“When Gov. Mike Parson first called this special legislative session, it was clear that the purpose was not to address violent crime, but to change the subject from his disastrous leadership during the COVID-19 pandemic,” House Minority Leader Crystal Quade of Springfield said last month.

Parson also raised questions when he called on legislators to allow the attorney general to intervene in St. Louis multiple weeks into the special session.

Gardner, the St. Louis circuit attorney, described the move as a type of political maneuver “designed to usurp the will of the people.”

St. Louis media noted the addition followed Gardner’s decision to charge a St. Louis couple with felonies for pointing guns at protesters marching past their home. Parson had gone on Fox News shortly after charges were filed to say he would “without a doubt” pardon the couple.

Parson, for his part, said in August that expanding the call was about helping Gardner, not attacking her.

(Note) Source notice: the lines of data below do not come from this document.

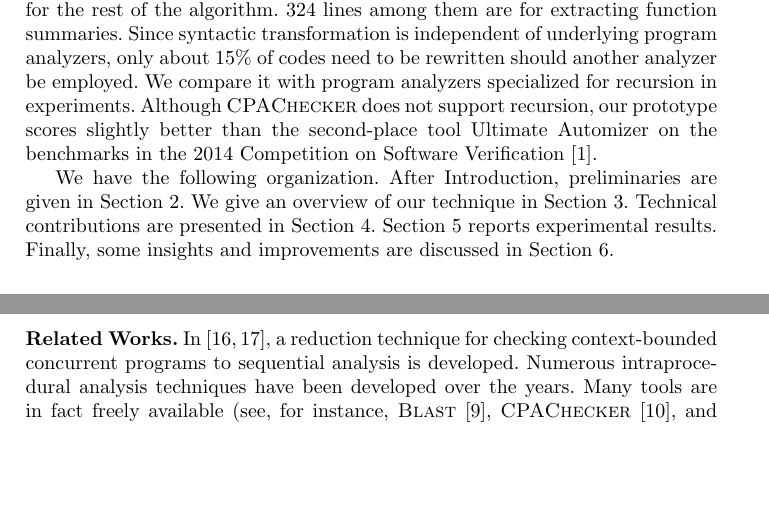
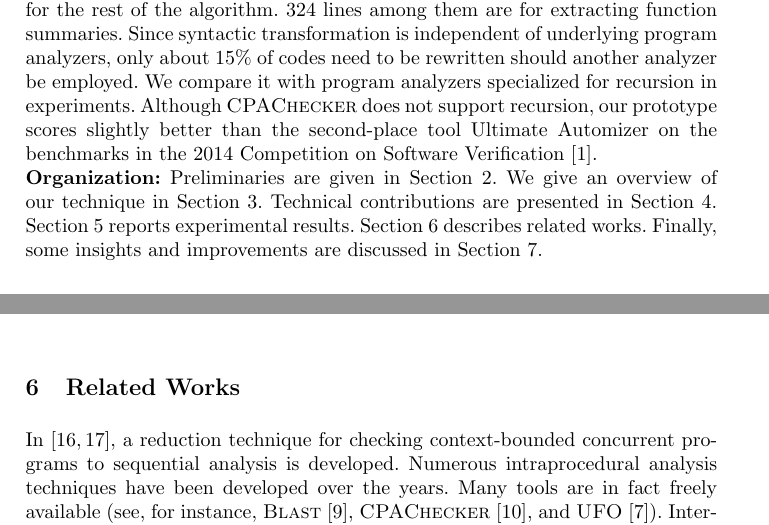
Before and after one commit to fmlab-iis/transformer, a LaTeX paper (draft/draft.tex, which reads draft/introduction.tex, draft/related.tex): two parts of pages 2 and 16 of 17 before the commit and two parts of pages 2 and 14 of 17 after it, joined at a grey line, cut so that both start at the same text, the shorter picture padded with empty space. Compiled offline with pdfLaTeX.

Commit message:
Some updates from Yu-Fang

```diff
--- a/draft/draft.tex
+++ b/draft/draft.tex
@@ -104,6 +104,10 @@ on Software Verification.
 
 \input{experiments}
 
+\section{Related Works}
+\label{section:related}
+\input{related}
+
 \section{Discussion}
 \label{section:conclusion}
 \input{discussion}
--- a/draft/introduction.tex
+++ b/draft/introduction.tex
@@ -18,7 +18,9 @@ Notice that in order to simplify the implementation effort, we turned off import
 \textbf{Related Works.}
 In~\cite{LalR08,LalR09}, a reduction technique for checking context-bounded concurrent programs to sequential analysis is developed. Numerous intraprocedural analysis techniques have been developed over the years. Many tools are in fact freely available (see, for instance, \textsc{Blast}~\cite{BeyerHJM07}, \textsc{CPAChecker}~\cite{BeyerK11}, and \textsc{UFO}~\cite{AlbarghouthiLGC12}). Interprocedural analysis techniques are also available (see~\cite{RepsHS95,BallR01,CousotCFMMMR05,CuoqKKPSY12,coverity,polyspace} for a hopelessly incomplete list). Recently, recursive analysis attracts new attention. The Competition on Software Verification adds a new category for recursive programs in 2014~\cite{svcomp14}. Among the participants, \textsc{CBMC}~\cite{ClarkeKL04}, \textsc{Ultimate Automizer}~\cite{HeizmannCDEHLNSP13}, and \textsc{Ultimiate Kojak}~\cite{Kojak} are the top three tools for the recursive category. Our work is inspired by \textsc{Whale}~\cite{AlbarghouthiGC12}. Similar to \textsc{Whale}, we apply a Hoare logic proof rule for recursive calls. However, our technique works on control flow graphs and builds on an intraprocedural analysis tool. It is hence very lightweight and modular. Better intraprocedural analysis tools easily give better recursive analysis through our technique. \textsc{Whale}, on the other hand, analyzes by exploring abstract reachability graphs. Since \textsc{Whale} extends summary computation and covering relations for recursion, its implementation is more involved. Although \textsc{Whale} is able to analyze recursive program in theory, its implementation does not appear to support this feature.
 }
-We have the following organization. After Introduction, preliminaries are given in Section~\ref{section:preliminaries}. We give an overview of our technique in Section~\ref{section:overview}. Technical contributions are presented in Section~\ref{section:proving-via-transformation}. Section~\ref{section:experiments} reports experimental results. Finally, some insights and improvements are discussed in Section~\ref{section:conclusion}.
+\noindent
+\textbf{Organization:} Preliminaries are given in Section~\ref{section:preliminaries}. We give an overview of our technique in Section~\ref{section:overview}. Technical contributions are presented in Section~\ref{section:proving-via-transformation}. Section~\ref{section:experiments} reports experimental results. Section~\ref{section:related} describes related works.
+Finally, some insights and improvements are discussed in Section~\ref{section:conclusion}.
 
 \hide{
 Difference compared with Whale
--- /dev/null
+++ b/draft/related.tex
@@ -0,0 +1 @@
+In~\cite{LalR08,LalR09}, a reduction technique for checking context-bounded concurrent programs to sequential analysis is developed. Numerous intraprocedural analysis techniques have been developed over the years. Many tools are in fact freely available (see, for instance, \textsc{Blast}~\cite{BeyerHJM07}, \textsc{CPAChecker}~\cite{BeyerK11}, and \textsc{UFO}~\cite{AlbarghouthiLGC12}). Interprocedural analysis techniques are also available (see~\cite{RepsHS95,BallR01,CousotCFMMMR05,CuoqKKPSY12,coverity,polyspace} for a hopelessly incomplete list). Recently, recursive analysis attracts new attention. The Competition on Software Verification adds a new category for recursive programs in 2014~\cite{svcomp14}. Among the participants, \textsc{CBMC}~\cite{ClarkeKL04}, \textsc{Ultimate Automizer}~\cite{HeizmannCDEHLNSP13}, and \textsc{Ultimiate Kojak}~\cite{Kojak} are the top three tools for the recursive category. Our work is inspired by \textsc{Whale}~\cite{AlbarghouthiGC12}. Similar to \textsc{Whale}, we apply a Hoare logic proof rule for recursive calls. However, our technique works on control flow graphs and builds on an intraprocedural analysis tool. It is hence very lightweight and modular. Better intraprocedural analysis tools easily give better recursive analysis through our technique. \textsc{Whale}, on the other hand, analyzes by exploring abstract reachability graphs. Since \textsc{Whale} extends summary computation and covering relations for recursion, its implementation is more involved. Although \textsc{Whale} is able to analyze recursive program in theory, its implementation does not appear to support this feature.
```
Also changed, not shown: draft/discussion.tex (+2 -2 lines), draft/experiments.tex (+1 -2 lines), draft/overview.tex (+4 -2 lines), draft/property-proving.tex (+1 -1 lines).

And Kelli Jones, the governor’s spokeswoman, said this past week that anyone questioning the governor’s effort to address violent crime is ignoring reality.

“Addressing record levels of homicides in this state and in St. Louis is NOT political, and for anyone to insinuate this doesn’t clearly understand what is happening in our cities,” Jones wrote in an email. “Violent crime has plagued our state long before COVID-19, and we have seen it escalate even more in recent months, specifically in our big cities.”

The truth may be a little more complicated.

Dan Ponder, a political scientist at Drury University, said it’s entirely believable that Parson would call a special session to address violent crime given the troubling numbers in St. Louis, Kansas City and Springfield this year.

But he also said that doesn’t mean criminal justice isn't a good issue for Parson, a former Polk County sheriff. 

Parson’s allied political action committee has appeared to agree, putting out multiple ads touting his support for and from law enforcement since he announced the special session and attacking Galloway as “soft on crime.”

Ponder also noted that in the time since the announcement, the state’s virus numbers have been getting harder to boast about.

Top state officials have pointed out that Missouri’s cases and deaths per resident compare favorably with most other states so far in the crisis, but cases have been trending up here in the past couple of months and Parson has taken heat over his refusal to require masks statewide.

Since July 1, Missouri’s infection rate has ranked 17th-highest among the 50 states and the District of Columbia, and the 11th highest since Aug. 1.

“So that’s probably pretty good politics to focus on crime,” Ponder said, “Like, ‘let me run on something that’s my strength.’”

What’s next?

The Missouri House is scheduled to gavel back into special session at 2 p.m. Wednesday.

The bills making the technical changes related to guns in the hands of children and the one related to the Attorney General taking over St. Louis murder cases could pass.

The bills concerning witness protection and the St. Louis “residency rule” passed Sept. 2 and await a final decision from the governor.

Debate can be livestreamed from the House website at www.house.mo.gov/MediaCenter.aspx?selected=VideoFeeds.

Austin Huguelet is the News-Leader's politics reporter. Got something he should know? Have a question? Call him at 417-403-8096 or email him at ahuguelet@news-leader.com. You can also support local journalism at News-Leader.com/subscribe.